History will record, however, that the practice of party politics in Dominica has left much to be desired! The division of the electorate into parties has served to truly divide the country into bitter camps. Such bitterness is not the result of opposing political philosophies, nor is it because of conflicting manifestos, but of an insipid, personal animosity by party members for those of opposing parties. Questions of colour, occupation, family background, level of education, lifestyle and even place of residence take priority over the real issues of the economy.
Canvassing has become a spectacle in character assissination, referred to as mépuis in the local vernacular. This style of debate is carried into the House of Representatives where members invoke 'parliamentary' freedom of speech! One only has to research Hansard during the Patrick John regime to appreciate the sordid depths to which party politics have sunk our nation.
So, what is the nature of our political problem? Simply put, our problem in Dominica, which is similar throughout the Caribbean islands, particularly the small, unsophisticated economies like Dominica, is the party system.

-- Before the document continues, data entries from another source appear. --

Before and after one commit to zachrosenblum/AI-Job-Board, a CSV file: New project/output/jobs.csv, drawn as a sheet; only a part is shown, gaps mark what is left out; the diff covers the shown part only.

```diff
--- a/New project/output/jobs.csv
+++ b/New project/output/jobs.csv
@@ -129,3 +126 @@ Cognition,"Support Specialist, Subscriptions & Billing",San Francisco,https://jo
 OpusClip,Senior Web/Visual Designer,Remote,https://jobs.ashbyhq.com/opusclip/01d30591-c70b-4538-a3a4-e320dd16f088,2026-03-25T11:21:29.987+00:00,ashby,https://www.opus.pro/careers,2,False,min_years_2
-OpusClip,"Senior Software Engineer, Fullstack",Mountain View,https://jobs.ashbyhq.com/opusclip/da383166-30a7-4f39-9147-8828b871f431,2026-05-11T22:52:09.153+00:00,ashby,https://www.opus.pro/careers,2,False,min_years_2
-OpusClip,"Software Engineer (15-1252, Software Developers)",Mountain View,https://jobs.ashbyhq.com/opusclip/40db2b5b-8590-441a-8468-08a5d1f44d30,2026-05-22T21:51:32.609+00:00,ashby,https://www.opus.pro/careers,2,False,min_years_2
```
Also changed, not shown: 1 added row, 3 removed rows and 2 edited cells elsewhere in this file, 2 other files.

It was inherited (or more accurately, imposed on us) from our colonial past. It is a system which works well in large developed countries and which the British assumed would do the same in small developing, former colonial territories. The record proves that assumption totally wrong.

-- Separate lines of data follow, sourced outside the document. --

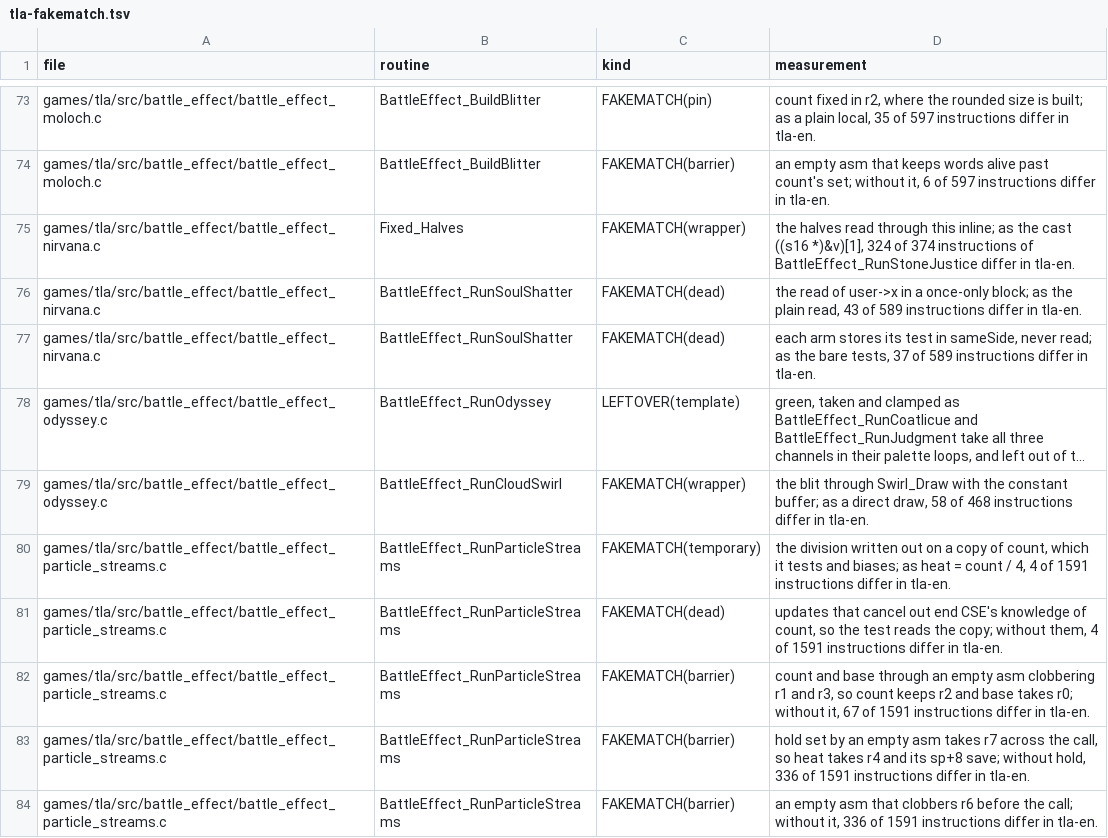
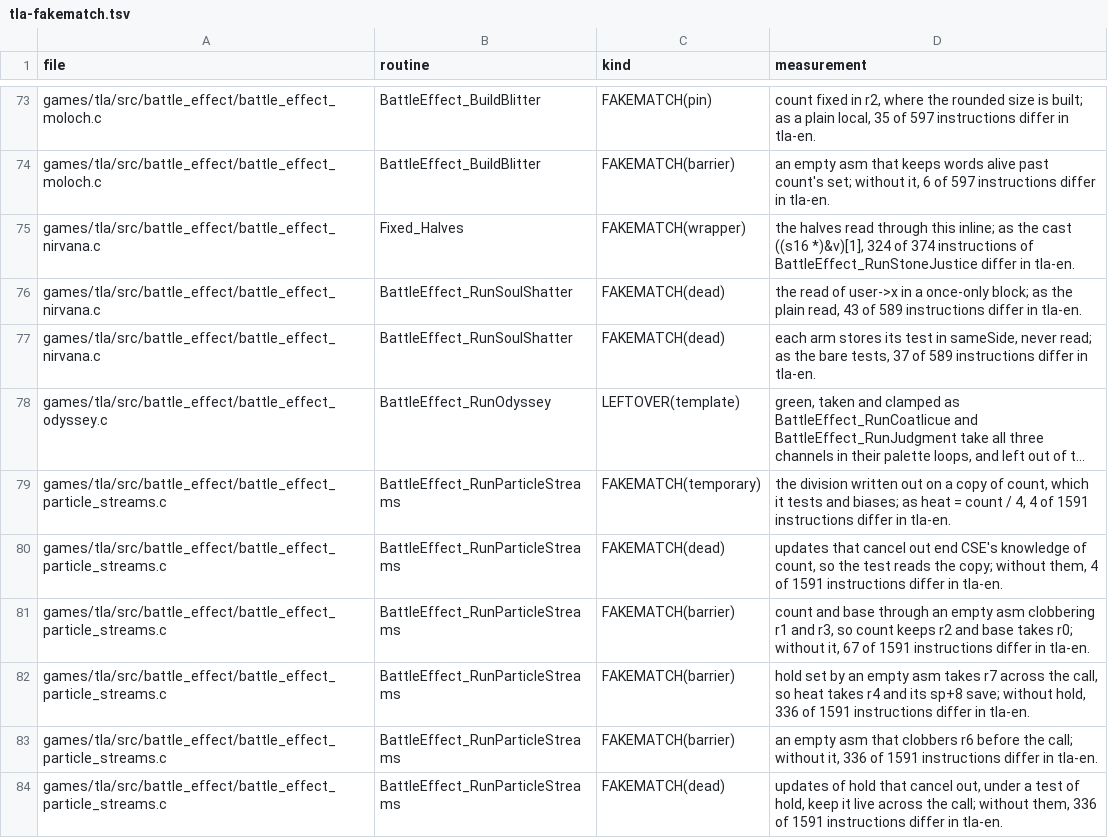
Before and after one commit to PascalPixel/alchemy-devtools, a TSV file: evidence/tla-fakematch.tsv, drawn as a sheet; only a part is shown, gaps mark what is left out; the shorter side is filled out with more unchanged rows; long unchanged cells end in …; the diff names each change by its address in the sheet, - before the commit and + after, or states it on an @@ line.

```diff
--- a/evidence/tla-fakematch.tsv
+++ b/evidence/tla-fakematch.tsv
-row 79: games/tla/src/battle_effect/battle_effect_odyssey.c | BattleEffect_RunCloudSwirl | FAKEMATCH(wrapper) | the blit through Swirl_Draw with the constant buffer; as a direct draw, 58 of 468 instructions differ in tla-en.
```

We all agree on the following two (2) major shortcomings - there are others - that limit or define our political system:
- Dominica's population of 75,000 is too small to support a sophisticated British parliamentary system
- Dominica's resources, both economic and human, are too scarce to be embroiled in divisive partisanship.
Under the circumstances, I have proposed what has been called a "Non-Party" system of government.
- That means the absence of partisanship in our political management.
- This does NOT mean a one-party system but the total exclusion of parties altogether!
- This means Representatives will be voted in, as presently, by the people they represent and no longer through a party.
- This means Parliament will be governed by the Representatives of the people and no longer by the party in power. There will be no official Opposition.
- This means Representatives will owe allegiance to the people they represent and no longer to their party.
- This means the House of Representatives will be a House united by the will of the people and no longer divided along party lines.
- This means each Representative will be guided by conscience and the interests of the nation and no longer by the dictates of his/her party.
These are only some of the advantages to be derived from a Non-party system. There is no sophistication in such a system.
Imagine, if you can, the present Members of Parliament becoming one body by shedding their 'party' yokes. Would there be room to "cross the floor"? Would there be room for 'party' bribery and corruption? Would there be room for rancour and mépuis? Would there be room for nepotism and self-interest?Continue
© Raglan E. Riviere, B.Sc.(Soc), M.H.A.